Patients with severe bronchiolitis or pneumonia may require admission to an intensive care unit. Consultation with a pediatric infectious disease specialist or pulmonologist may also be necessary.



Medication Summary

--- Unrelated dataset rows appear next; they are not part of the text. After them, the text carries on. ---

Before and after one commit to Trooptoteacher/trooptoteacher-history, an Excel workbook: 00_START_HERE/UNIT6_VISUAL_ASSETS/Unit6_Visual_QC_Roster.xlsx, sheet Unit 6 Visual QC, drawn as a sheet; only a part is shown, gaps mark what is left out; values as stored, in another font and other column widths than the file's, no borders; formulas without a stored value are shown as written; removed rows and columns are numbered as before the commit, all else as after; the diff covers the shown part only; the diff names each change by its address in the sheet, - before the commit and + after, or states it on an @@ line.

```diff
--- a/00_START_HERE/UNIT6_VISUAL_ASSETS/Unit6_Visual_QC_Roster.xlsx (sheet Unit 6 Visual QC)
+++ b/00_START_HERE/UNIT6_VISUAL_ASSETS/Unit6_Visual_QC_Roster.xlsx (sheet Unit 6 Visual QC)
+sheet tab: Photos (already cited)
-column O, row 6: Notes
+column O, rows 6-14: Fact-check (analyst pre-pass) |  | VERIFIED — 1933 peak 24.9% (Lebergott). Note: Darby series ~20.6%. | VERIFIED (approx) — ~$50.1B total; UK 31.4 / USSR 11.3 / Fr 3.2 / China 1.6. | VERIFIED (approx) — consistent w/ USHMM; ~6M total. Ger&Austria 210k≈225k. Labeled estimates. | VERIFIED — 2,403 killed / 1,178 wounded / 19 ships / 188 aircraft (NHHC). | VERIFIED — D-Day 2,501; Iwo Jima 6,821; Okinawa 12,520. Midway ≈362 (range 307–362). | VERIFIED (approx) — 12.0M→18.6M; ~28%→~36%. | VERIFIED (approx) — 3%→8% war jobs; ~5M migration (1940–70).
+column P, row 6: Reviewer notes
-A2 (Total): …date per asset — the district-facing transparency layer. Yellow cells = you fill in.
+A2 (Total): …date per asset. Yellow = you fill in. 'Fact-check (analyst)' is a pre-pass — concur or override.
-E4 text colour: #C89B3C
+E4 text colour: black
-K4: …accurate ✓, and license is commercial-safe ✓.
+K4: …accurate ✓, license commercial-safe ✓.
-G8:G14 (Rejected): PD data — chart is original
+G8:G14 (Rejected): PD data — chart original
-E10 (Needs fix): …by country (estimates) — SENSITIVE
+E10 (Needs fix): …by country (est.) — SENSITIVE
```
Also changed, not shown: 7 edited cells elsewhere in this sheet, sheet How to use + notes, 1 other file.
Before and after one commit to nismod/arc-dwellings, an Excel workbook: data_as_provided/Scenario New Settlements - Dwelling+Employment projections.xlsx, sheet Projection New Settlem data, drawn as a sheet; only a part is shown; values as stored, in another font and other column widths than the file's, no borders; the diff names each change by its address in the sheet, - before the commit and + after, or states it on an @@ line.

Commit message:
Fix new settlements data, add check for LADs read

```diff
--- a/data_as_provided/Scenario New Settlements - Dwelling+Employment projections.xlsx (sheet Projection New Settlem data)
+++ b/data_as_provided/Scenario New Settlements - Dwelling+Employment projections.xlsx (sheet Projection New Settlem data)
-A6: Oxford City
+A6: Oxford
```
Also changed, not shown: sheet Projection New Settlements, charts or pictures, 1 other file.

Drug therapy is not currently a treatment component in human metapneumovirus (hMPV) infection. See Treatment.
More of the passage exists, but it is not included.